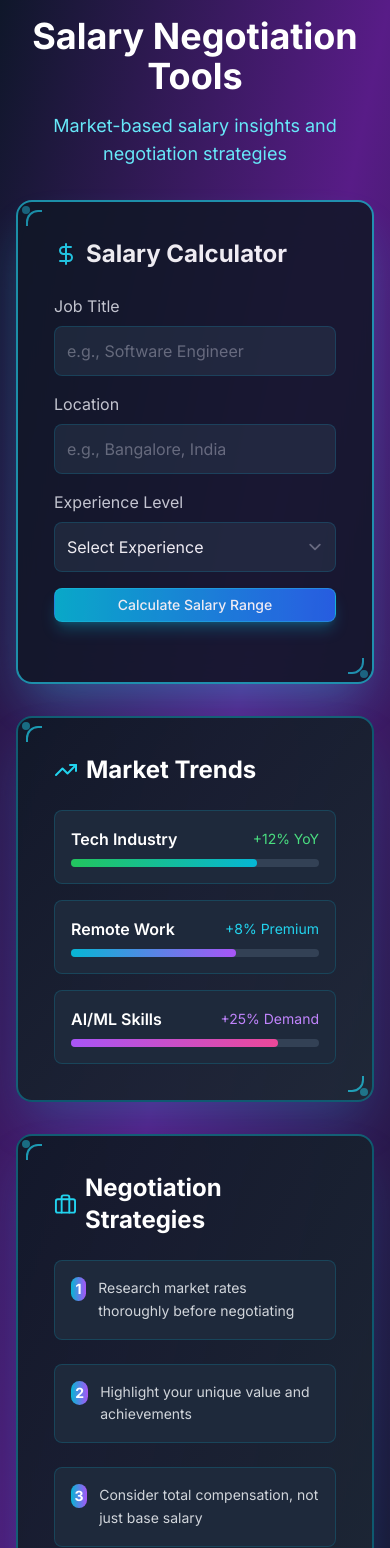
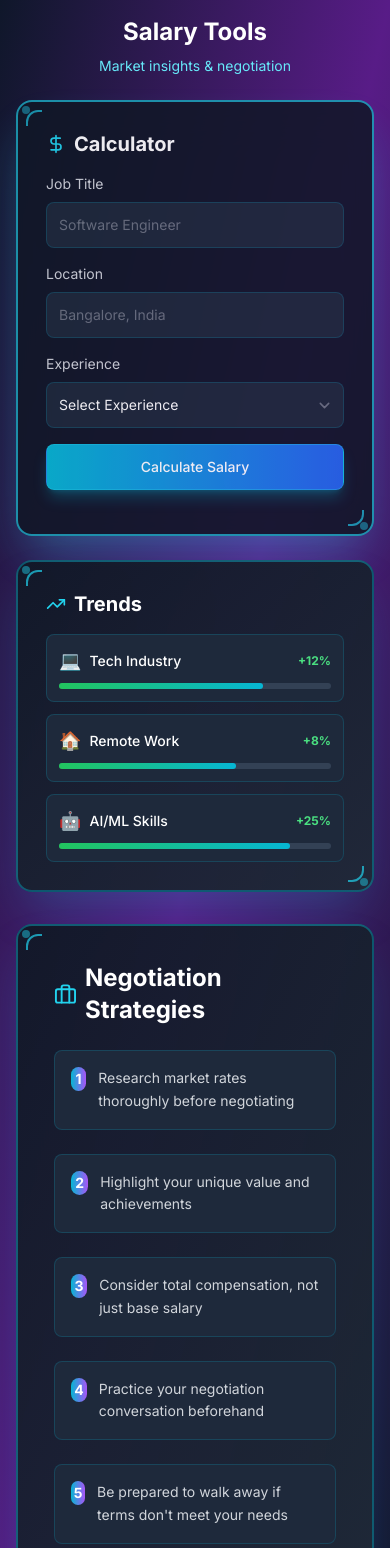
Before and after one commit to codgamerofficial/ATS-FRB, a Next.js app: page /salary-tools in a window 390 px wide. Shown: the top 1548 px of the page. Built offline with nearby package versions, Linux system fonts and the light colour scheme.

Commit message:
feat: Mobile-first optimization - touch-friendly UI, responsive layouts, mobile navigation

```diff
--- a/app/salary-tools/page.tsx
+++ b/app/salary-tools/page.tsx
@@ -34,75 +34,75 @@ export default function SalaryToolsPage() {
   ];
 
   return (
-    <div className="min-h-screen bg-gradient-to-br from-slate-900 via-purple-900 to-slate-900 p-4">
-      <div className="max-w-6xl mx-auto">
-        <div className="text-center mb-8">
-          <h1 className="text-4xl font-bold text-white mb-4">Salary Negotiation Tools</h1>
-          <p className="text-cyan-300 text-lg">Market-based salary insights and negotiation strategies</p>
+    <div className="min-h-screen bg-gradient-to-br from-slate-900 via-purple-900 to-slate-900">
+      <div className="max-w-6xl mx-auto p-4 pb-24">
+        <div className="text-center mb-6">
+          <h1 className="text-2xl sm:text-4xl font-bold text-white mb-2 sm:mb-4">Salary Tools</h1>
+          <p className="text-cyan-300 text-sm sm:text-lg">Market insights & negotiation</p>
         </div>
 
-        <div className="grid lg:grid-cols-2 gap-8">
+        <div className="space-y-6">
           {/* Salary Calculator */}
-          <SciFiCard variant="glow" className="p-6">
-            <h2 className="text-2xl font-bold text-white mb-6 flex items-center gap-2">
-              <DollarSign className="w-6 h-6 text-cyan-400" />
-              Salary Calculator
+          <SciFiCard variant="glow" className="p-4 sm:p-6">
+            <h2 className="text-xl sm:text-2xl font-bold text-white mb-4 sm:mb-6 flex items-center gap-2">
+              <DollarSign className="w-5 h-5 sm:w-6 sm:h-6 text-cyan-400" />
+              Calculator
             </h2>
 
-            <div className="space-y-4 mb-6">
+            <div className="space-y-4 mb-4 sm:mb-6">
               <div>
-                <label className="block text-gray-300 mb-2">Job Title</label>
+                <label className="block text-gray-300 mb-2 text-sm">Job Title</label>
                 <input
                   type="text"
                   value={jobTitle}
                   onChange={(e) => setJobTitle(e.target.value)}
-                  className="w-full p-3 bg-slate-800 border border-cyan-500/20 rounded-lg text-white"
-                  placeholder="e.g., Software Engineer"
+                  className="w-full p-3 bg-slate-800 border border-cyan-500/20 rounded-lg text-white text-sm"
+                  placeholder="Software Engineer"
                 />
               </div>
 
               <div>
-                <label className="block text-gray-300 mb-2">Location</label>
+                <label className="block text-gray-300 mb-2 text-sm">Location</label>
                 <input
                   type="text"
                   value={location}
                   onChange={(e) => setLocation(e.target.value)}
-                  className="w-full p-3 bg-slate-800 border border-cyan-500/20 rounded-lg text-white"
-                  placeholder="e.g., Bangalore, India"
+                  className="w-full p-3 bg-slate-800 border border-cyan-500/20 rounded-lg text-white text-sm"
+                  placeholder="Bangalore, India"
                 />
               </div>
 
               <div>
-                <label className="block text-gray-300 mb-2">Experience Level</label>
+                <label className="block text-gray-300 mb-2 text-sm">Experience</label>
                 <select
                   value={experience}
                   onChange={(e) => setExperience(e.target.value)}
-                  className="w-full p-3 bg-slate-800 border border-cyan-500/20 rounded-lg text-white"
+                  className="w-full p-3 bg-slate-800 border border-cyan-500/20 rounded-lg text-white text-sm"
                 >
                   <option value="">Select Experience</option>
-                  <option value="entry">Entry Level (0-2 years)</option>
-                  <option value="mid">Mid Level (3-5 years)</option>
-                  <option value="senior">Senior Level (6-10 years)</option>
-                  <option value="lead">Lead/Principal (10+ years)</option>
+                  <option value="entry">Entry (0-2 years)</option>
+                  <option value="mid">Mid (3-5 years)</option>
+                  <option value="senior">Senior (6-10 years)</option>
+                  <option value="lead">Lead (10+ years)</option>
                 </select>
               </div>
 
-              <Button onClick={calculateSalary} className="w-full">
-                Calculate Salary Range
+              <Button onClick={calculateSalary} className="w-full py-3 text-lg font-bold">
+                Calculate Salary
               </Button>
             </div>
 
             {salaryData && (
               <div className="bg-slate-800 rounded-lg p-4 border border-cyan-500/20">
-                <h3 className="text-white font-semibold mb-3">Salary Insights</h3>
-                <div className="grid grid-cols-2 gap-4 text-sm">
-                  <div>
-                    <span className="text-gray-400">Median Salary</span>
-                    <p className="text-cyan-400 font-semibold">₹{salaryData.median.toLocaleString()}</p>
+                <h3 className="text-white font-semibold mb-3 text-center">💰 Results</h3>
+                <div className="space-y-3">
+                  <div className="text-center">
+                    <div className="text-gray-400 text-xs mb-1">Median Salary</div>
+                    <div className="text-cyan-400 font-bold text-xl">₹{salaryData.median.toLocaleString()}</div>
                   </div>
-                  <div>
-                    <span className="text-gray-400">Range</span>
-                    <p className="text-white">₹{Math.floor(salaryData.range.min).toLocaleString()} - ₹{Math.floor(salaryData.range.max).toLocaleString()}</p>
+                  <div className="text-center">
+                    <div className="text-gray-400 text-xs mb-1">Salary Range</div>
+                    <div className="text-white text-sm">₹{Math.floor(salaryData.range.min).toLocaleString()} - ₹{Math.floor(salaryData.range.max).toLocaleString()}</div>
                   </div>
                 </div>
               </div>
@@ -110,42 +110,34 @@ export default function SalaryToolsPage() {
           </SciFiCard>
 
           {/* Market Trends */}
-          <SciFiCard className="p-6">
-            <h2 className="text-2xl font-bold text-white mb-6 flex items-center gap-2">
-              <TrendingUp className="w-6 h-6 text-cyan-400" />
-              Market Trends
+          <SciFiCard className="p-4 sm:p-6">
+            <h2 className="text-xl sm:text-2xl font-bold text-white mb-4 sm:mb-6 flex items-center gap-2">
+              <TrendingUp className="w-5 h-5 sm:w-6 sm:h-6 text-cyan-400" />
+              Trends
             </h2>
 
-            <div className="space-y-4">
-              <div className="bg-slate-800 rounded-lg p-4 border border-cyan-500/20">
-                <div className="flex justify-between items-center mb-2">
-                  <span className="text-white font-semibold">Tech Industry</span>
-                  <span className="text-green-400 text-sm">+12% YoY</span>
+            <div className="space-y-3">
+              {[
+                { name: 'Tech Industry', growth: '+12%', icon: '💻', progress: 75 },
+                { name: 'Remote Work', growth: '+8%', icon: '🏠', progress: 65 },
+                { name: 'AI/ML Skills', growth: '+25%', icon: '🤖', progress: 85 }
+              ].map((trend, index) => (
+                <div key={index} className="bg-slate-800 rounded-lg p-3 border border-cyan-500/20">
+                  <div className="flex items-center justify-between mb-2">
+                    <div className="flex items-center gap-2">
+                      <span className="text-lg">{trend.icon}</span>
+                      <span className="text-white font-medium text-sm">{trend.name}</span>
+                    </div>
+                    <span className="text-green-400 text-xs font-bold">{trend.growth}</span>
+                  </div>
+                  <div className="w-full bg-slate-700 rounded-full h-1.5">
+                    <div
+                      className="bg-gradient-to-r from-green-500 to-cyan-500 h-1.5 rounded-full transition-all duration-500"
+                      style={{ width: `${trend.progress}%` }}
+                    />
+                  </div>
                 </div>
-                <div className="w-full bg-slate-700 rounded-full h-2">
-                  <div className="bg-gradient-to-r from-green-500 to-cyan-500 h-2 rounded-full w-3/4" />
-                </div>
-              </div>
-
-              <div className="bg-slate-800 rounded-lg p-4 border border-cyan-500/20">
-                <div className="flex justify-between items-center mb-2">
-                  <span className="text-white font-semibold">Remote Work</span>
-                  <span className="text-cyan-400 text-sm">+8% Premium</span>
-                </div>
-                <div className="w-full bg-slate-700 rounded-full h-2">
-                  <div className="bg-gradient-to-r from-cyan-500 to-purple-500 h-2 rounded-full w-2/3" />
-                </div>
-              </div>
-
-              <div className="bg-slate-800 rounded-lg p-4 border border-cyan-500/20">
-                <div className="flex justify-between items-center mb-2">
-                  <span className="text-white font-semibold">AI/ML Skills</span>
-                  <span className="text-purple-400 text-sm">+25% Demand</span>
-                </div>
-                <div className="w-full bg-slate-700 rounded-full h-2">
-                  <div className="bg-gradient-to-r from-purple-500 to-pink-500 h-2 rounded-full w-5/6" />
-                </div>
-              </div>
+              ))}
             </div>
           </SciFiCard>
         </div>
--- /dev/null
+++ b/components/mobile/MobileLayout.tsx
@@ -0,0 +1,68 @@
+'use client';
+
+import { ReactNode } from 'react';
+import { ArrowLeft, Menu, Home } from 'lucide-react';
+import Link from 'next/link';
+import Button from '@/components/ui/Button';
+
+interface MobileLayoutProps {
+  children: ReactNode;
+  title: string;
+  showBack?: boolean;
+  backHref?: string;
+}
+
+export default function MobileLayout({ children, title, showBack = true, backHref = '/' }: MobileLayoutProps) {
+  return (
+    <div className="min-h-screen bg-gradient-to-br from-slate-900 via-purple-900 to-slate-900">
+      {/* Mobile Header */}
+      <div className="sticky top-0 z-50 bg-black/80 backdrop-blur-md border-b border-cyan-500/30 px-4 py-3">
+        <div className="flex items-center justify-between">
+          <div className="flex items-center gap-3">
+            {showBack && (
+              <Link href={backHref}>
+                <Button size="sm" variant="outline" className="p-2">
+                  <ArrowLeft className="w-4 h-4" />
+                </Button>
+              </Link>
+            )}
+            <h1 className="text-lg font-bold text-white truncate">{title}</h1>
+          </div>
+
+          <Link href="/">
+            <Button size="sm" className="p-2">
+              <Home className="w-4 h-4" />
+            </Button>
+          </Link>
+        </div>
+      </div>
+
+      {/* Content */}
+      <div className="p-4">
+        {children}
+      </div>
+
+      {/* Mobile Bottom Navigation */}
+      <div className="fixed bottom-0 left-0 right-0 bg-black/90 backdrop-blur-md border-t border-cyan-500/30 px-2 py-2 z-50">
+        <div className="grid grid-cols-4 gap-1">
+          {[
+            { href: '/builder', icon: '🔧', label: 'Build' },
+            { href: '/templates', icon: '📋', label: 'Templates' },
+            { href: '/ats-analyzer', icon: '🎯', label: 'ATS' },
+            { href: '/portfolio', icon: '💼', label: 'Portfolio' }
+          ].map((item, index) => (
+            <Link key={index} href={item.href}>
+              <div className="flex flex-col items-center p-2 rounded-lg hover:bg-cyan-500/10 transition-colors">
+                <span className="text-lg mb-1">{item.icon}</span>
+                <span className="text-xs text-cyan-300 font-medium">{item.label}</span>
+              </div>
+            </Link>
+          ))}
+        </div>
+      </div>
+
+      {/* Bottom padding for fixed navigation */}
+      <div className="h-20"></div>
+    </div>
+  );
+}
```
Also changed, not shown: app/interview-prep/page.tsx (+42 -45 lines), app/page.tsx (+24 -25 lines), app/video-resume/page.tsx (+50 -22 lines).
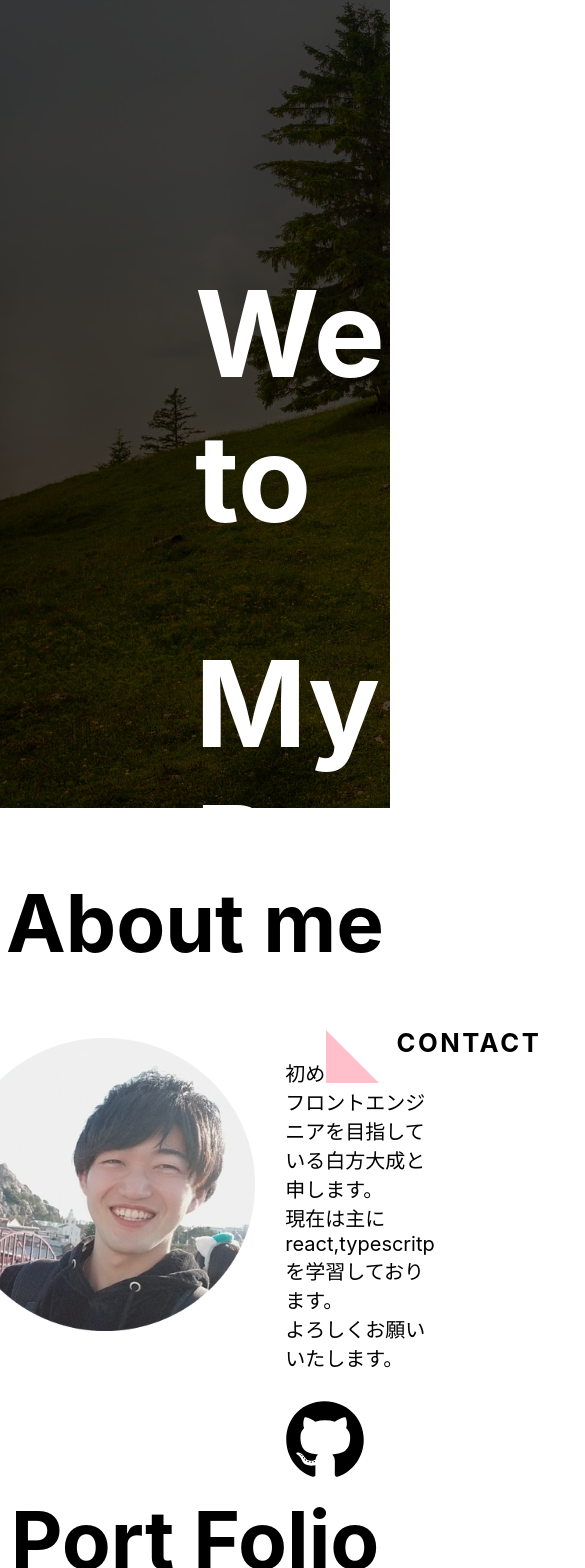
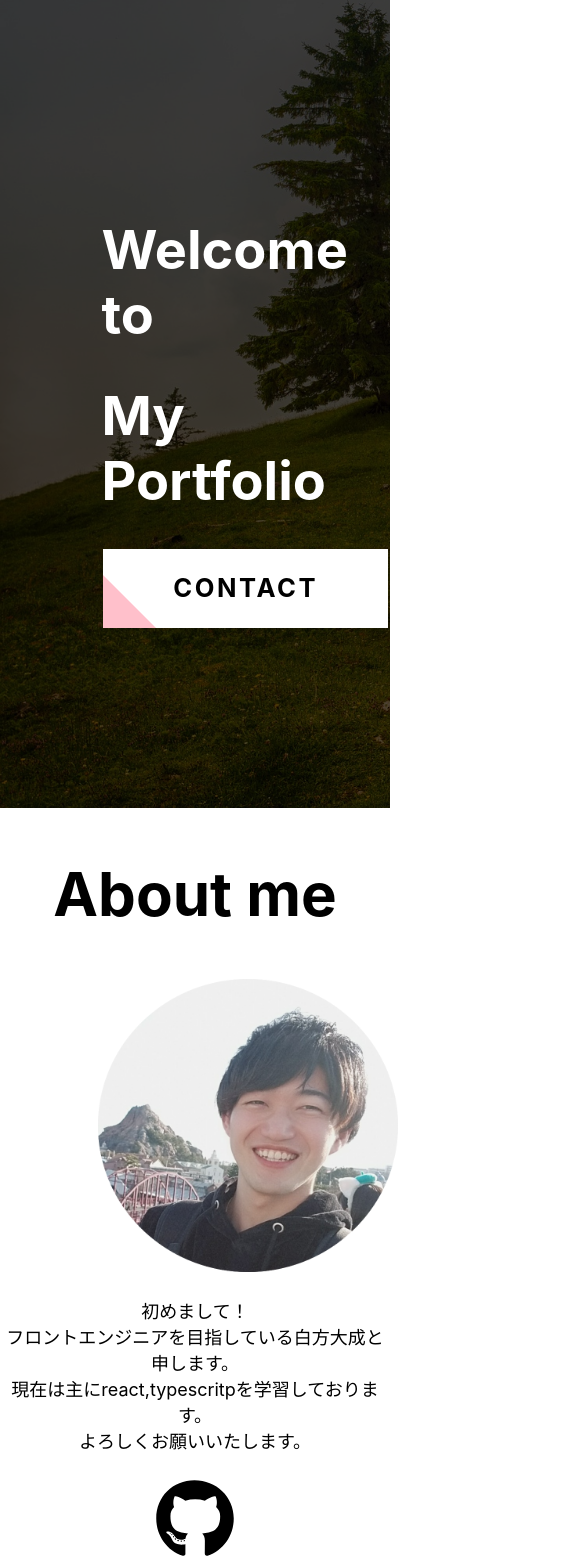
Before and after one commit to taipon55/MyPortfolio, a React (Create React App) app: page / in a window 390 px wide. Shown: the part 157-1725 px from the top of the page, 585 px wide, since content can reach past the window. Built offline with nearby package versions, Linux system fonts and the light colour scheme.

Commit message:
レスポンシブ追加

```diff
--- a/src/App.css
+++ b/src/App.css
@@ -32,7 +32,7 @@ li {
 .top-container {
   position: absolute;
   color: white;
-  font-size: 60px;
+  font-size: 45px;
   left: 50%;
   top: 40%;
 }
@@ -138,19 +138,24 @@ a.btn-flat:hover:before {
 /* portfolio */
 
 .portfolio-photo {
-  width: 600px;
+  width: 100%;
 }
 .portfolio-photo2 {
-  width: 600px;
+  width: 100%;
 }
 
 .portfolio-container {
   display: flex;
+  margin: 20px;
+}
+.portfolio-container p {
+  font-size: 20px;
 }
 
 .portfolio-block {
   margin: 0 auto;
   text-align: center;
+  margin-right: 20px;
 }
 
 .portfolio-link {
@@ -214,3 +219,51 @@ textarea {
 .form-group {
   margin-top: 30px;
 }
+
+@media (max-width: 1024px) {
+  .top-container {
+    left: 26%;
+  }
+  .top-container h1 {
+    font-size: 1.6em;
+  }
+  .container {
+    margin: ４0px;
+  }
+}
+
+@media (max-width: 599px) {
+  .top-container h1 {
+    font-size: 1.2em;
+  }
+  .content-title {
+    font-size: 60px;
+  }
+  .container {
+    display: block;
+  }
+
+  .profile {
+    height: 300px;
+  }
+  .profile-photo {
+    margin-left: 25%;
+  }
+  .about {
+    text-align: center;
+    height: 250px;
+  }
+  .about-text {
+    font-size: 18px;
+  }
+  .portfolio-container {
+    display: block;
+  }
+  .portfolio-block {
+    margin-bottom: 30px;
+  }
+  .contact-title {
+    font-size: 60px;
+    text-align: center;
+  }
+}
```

::::

◆ Assigned task
Search the listing above for lines containing "backHref", and copy them.

◆ Answer to the problem
+  backHref?: string;
+export default function MobileLayout({ children, title, showBack = true, backHref = '/' }: MobileLayoutProps) {
+              <Link href={backHref}>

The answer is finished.